*YOUR ASSIGNMENT*: Your answer must be an exact copy of the listing, with the images left out.
──────
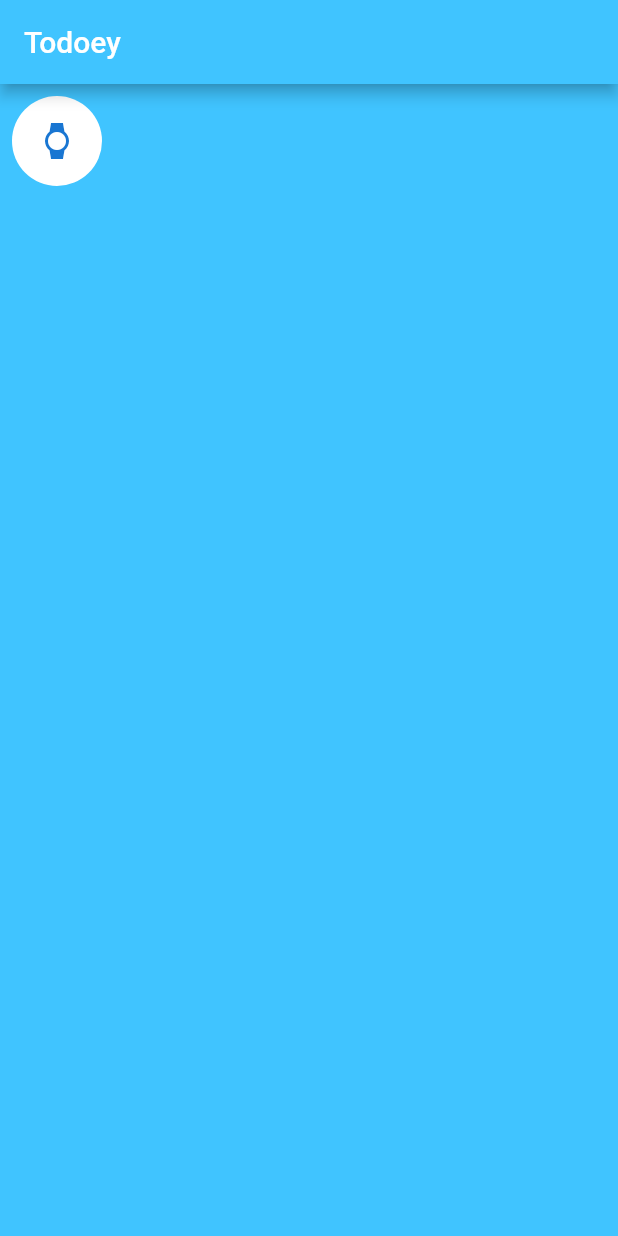
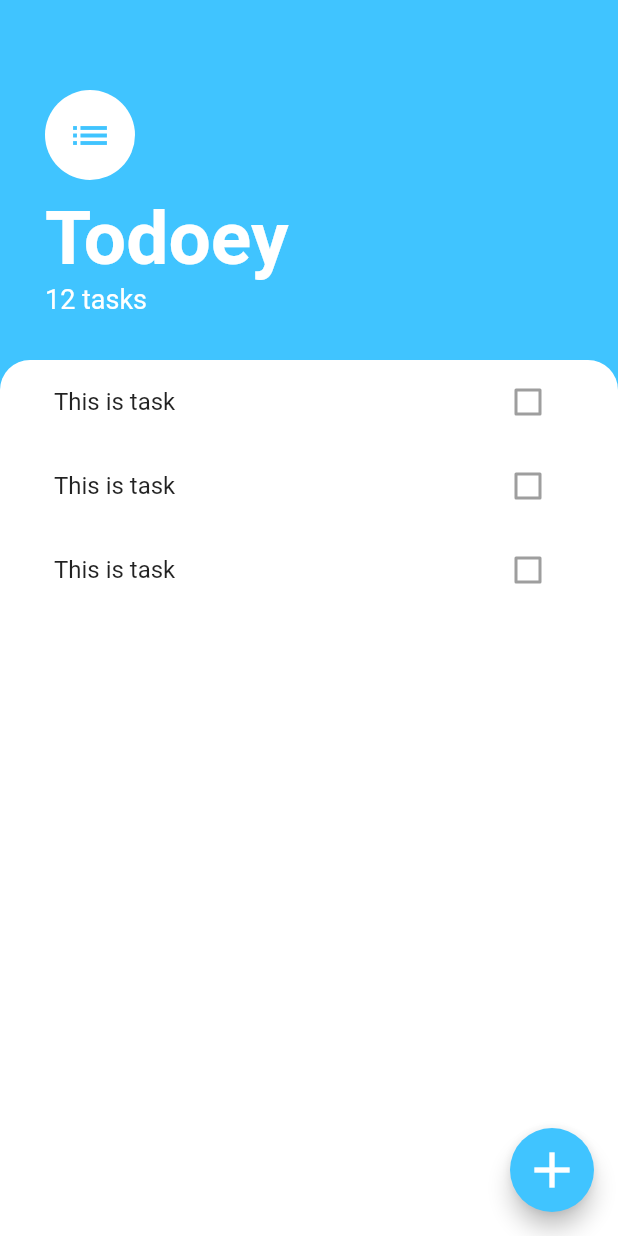
Before and after one commit to rooptestdev/todoey_flutter, a Flutter app: the screen it shows after launch, on a phone screen of 412 x 824 dp. Run offline on Flutter 3.47's test engine with Material 2 defaults, Android fonts, the phone set to English and light mode, and no system bars.

Commit message:
UI compeleted, refactor code.

```diff
--- a/lib/main.dart
+++ b/lib/main.dart
@@ -1,5 +1,6 @@
 import 'package:flutter/cupertino.dart';
 import 'package:flutter/material.dart';
+import 'package:todoey_flutter/screens/tasks_screen.dart';
 
 void main() {
   runApp(const TodoeyApp());
@@ -14,27 +15,7 @@ class TodoeyApp extends StatelessWidget {
       theme: ThemeData(
         primarySwatch: Colors.blue,
       ),
-      home: Scaffold(
-        backgroundColor: Colors.lightBlueAccent,
-        appBar: AppBar(
-          backgroundColor: Colors.lightBlueAccent,
-          title: Text('Todoey'),
-        ),
-        body: Padding(
-          padding: const EdgeInsets.all(8.0),
-          child: Column(
-            children: [
-              CircleAvatar(
-                backgroundColor: Colors.white,
-                radius: 30.0,
-                child: Icon(
-                  Icons.watch,
-                ),
-              ),
-            ],
-          ),
-        ),
-      ),
+      home: TasksScreen(),
     );
   }
 }
--- /dev/null
+++ b/lib/screens/tasks_screen.dart
@@ -0,0 +1,78 @@
+import 'package:flutter/cupertino.dart';
+import 'package:flutter/material.dart';
+import 'package:todoey_flutter/widgets/tasks_list.dart';
+import 'package:todoey_flutter/screens/add_task_screen.dart';
+
+class TasksScreen extends StatelessWidget {
+  const TasksScreen({Key? key}) : super(key: key);
+
+  @override
+  Widget build(BuildContext context) {
+    return Scaffold(
+      backgroundColor: Colors.lightBlueAccent,
+      floatingActionButton: FloatingActionButton(
+        backgroundColor: Colors.lightBlueAccent,
+        onPressed: () {
+          showModalBottomSheet(
+              context: context, builder: (context) => AddTaskScreen());
+        },
+        child: Icon(
+          Icons.add,
+          size: 40.0,
+        ),
+      ),
+      body: Column(
+        crossAxisAlignment: CrossAxisAlignment.start,
+        children: [
+          Container(
+            padding: const EdgeInsets.only(
+                top: 60.0, left: 30.0, right: 30.0, bottom: 30.0),
+            child: Column(
+              crossAxisAlignment: CrossAxisAlignment.start,
+              children: [
+                CircleAvatar(
+                  backgroundColor: Colors.white,
+                  radius: 30.0,
+                  child: Icon(
+                    Icons.list,
+                    size: 30.0,
+                    color: Colors.lightBlueAccent,
+                  ),
+                ),
+                SizedBox(height: 10.0),
+                Text(
+                  'Todoey',
+                  style: TextStyle(
+                    color: Colors.white,
+                    fontSize: 50.0,
+                    fontWeight: FontWeight.w700,
+                  ),
+                ),
+                Text(
+                  '12 tasks',
+                  style: TextStyle(
+                    fontSize: 18.0,
+                    color: Colors.white,
+                  ),
+                ),
+              ],
+            ),
+          ),
+          Expanded(
+            child: Container(
+              padding: EdgeInsets.symmetric(horizontal: 20.0),
+              decoration: BoxDecoration(
+                color: Colors.white,
+                borderRadius: BorderRadius.only(
+                  topLeft: Radius.circular(20),
+                  topRight: Radius.circular(20),
+                ),
+              ),
+              child: TasksList(),
+            ),
+          ),
+        ],
+      ),
+    );
+  }
+}
--- /dev/null
+++ b/lib/widgets/task_tile.dart
@@ -0,0 +1,18 @@
+import 'package:flutter/material.dart';
+
+class TaskTile extends StatelessWidget {
+  const TaskTile({
+    Key? key,
+  }) : super(key: key);
+
+  @override
+  Widget build(BuildContext context) {
+    return ListTile(
+      title: Text('This is task'),
+      trailing: Checkbox(
+        value: false,
+        onChanged: null,
+      ),
+    );
+  }
+}
--- /dev/null
+++ b/lib/widgets/tasks_list.dart
@@ -0,0 +1,19 @@
+import 'package:flutter/material.dart';
+import 'package:todoey_flutter/widgets/task_tile.dart';
+
+class TasksList extends StatelessWidget {
+  const TasksList({
+    Key? key,
+  }) : super(key: key);
+
+  @override
+  Widget build(BuildContext context) {
+    return ListView(
+      children: [
+        TaskTile(),
+        TaskTile(),
+        TaskTile(),
+      ],
+    );
+  }
+}
```
Also changed, not shown: lib/screens/add_task_screen.dart (added, +50 -0 lines).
──────
*COMPLETED TASK*:
Before and after one commit to rooptestdev/todoey_flutter, a Flutter app: the screen it shows after launch, on a phone screen of 412 x 824 dp. Run offline on Flutter 3.47's test engine with Material 2 defaults, Android fonts, the phone set to English and light mode, and no system bars.

Commit message:
UI compeleted, refactor code.

```diff
--- a/lib/main.dart
+++ b/lib/main.dart
@@ -1,5 +1,6 @@
 import 'package:flutter/cupertino.dart';
 import 'package:flutter/material.dart';
+import 'package:todoey_flutter/screens/tasks_screen.dart';
 
 void main() {
   runApp(const TodoeyApp());
@@ -14,27 +15,7 @@ class TodoeyApp extends StatelessWidget {
       theme: ThemeData(
         primarySwatch: Colors.blue,
       ),
-      home: Scaffold(
-        backgroundColor: Colors.lightBlueAccent,
-        appBar: AppBar(
-          backgroundColor: Colors.lightBlueAccent,
-          title: Text('Todoey'),
-        ),
-        body: Padding(
-          padding: const EdgeInsets.all(8.0),
-          child: Column(
-            children: [
-              CircleAvatar(
-                backgroundColor: Colors.white,
-                radius: 30.0,
-                child: Icon(
-                  Icons.watch,
-                ),
-              ),
-            ],
-          ),
-        ),
-      ),
+      home: TasksScreen(),
     );
   }
 }
--- /dev/null
+++ b/lib/screens/tasks_screen.dart
@@ -0,0 +1,78 @@
+import 'package:flutter/cupertino.dart';
+import 'package:flutter/material.dart';
+import 'package:todoey_flutter/widgets/tasks_list.dart';
+import 'package:todoey_flutter/screens/add_task_screen.dart';
+
+class TasksScreen extends StatelessWidget {
+  const TasksScreen({Key? key}) : super(key: key);
+
+  @override
+  Widget build(BuildContext context) {
+    return Scaffold(
+      backgroundColor: Colors.lightBlueAccent,
+      floatingActionButton: FloatingActionButton(
+        backgroundColor: Colors.lightBlueAccent,
+        onPressed: () {
+          showModalBottomSheet(
+              context: context, builder: (context) => AddTaskScreen());
+        },
+        child: Icon(
+          Icons.add,
+          size: 40.0,
+        ),
+      ),
+      body: Column(
+        crossAxisAlignment: CrossAxisAlignment.start,
+        children: [
+          Container(
+            padding: const EdgeInsets.only(
+                top: 60.0, left: 30.0, right: 30.0, bottom: 30.0),
+            child: Column(
+              crossAxisAlignment: CrossAxisAlignment.start,
+              children: [
+                CircleAvatar(
+                  backgroundColor: Colors.white,
+                  radius: 30.0,
+                  child: Icon(
+                    Icons.list,
+                    size: 30.0,
+                    color: Colors.lightBlueAccent,
+                  ),
+                ),
+                SizedBox(height: 10.0),
+                Text(
+                  'Todoey',
+                  style: TextStyle(
+                    color: Colors.white,
+                    fontSize: 50.0,
+                    fontWeight: FontWeight.w700,
+                  ),
+                ),
+                Text(
+                  '12 tasks',
+                  style: TextStyle(
+                    fontSize: 18.0,
+                    color: Colors.white,
+                  ),
+                ),
+              ],
+            ),
+          ),
+          Expanded(
+            child: Container(
+              padding: EdgeInsets.symmetric(horizontal: 20.0),
+              decoration: BoxDecoration(
+                color: Colors.white,
+                borderRadius: BorderRadius.only(
+                  topLeft: Radius.circular(20),
+                  topRight: Radius.circular(20),
+                ),
+              ),
+              child: TasksList(),
+            ),
+          ),
+        ],
+      ),
+    );
+  }
+}
--- /dev/null
+++ b/lib/widgets/task_tile.dart
@@ -0,0 +1,18 @@
+import 'package:flutter/material.dart';
+
+class TaskTile extends StatelessWidget {
+  const TaskTile({
+    Key? key,
+  }) : super(key: key);
+
+  @override
+  Widget build(BuildContext context) {
+    return ListTile(
+      title: Text('This is task'),
+      trailing: Checkbox(
+        value: false,
+        onChanged: null,
+      ),
+    );
+  }
+}
--- /dev/null
+++ b/lib/widgets/tasks_list.dart
@@ -0,0 +1,19 @@
+import 'package:flutter/material.dart';
+import 'package:todoey_flutter/widgets/task_tile.dart';
+
+class TasksList extends StatelessWidget {
+  const TasksList({
+    Key? key,
+  }) : super(key: key);
+
+  @override
+  Widget build(BuildContext context) {
+    return ListView(
+      children: [
+        TaskTile(),
+        TaskTile(),
+        TaskTile(),
+      ],
+    );
+  }
+}
```
Also changed, not shown: lib/screens/add_task_screen.dart (added, +50 -0 lines).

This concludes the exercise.